Problem.
Pull out each line of the records holding the string "setup".

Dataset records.
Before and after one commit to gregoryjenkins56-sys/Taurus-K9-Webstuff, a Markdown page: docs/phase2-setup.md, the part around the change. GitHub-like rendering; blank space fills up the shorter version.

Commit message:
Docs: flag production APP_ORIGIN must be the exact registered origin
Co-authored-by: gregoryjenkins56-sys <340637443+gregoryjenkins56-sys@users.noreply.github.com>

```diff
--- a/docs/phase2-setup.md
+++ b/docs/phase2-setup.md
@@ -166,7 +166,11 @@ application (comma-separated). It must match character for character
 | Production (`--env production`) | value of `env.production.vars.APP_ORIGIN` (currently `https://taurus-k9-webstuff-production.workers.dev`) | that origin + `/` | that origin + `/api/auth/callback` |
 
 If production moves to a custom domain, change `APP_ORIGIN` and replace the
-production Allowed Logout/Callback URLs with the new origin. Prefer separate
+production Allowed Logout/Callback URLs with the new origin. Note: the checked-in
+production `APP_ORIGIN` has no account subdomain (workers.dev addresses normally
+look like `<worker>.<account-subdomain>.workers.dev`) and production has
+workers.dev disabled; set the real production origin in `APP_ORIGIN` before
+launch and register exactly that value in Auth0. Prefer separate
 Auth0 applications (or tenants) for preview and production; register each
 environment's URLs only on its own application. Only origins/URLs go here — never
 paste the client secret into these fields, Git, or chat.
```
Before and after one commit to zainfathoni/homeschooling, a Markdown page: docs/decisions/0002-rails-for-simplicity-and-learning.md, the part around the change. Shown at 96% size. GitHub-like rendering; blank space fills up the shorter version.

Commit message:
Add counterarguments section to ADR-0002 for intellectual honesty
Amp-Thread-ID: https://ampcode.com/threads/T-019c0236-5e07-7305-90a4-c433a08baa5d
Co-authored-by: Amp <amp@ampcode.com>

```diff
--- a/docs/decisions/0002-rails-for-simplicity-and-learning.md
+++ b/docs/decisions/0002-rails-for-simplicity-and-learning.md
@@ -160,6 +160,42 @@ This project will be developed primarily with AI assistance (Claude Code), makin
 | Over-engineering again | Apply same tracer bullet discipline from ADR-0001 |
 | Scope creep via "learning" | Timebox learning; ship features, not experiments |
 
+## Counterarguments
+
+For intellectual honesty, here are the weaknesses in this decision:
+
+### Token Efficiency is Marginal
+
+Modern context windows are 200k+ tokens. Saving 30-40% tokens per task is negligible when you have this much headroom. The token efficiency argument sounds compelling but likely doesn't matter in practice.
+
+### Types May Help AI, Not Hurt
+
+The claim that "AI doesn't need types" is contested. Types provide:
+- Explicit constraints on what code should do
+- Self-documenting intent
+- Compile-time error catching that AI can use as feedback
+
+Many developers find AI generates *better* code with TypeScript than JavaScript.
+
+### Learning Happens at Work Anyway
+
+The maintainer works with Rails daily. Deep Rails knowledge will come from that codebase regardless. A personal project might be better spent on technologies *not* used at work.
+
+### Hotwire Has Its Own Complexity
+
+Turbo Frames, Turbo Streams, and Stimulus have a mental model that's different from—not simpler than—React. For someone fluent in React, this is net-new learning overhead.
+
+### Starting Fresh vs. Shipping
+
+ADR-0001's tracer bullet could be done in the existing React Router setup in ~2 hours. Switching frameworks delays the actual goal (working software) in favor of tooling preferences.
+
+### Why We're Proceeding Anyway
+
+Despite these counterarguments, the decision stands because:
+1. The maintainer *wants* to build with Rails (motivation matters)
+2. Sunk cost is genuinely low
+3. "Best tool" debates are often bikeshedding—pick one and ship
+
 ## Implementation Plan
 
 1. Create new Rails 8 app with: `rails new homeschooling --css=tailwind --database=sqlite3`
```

Task result.
Before and after one commit to gregoryjenkins56-sys/Taurus-K9-Webstuff, a Markdown page: docs/phase2-setup.md, the part around the change. GitHub-like rendering; blank space fills up the shorter version.
--- a/docs/phase2-setup.md
+++ b/docs/phase2-setup.md
+ADR-0001's tracer bullet could be done in the existing React Router setup in ~2 hours. Switching frameworks delays the actual goal (working software) in favor of tooling preferences.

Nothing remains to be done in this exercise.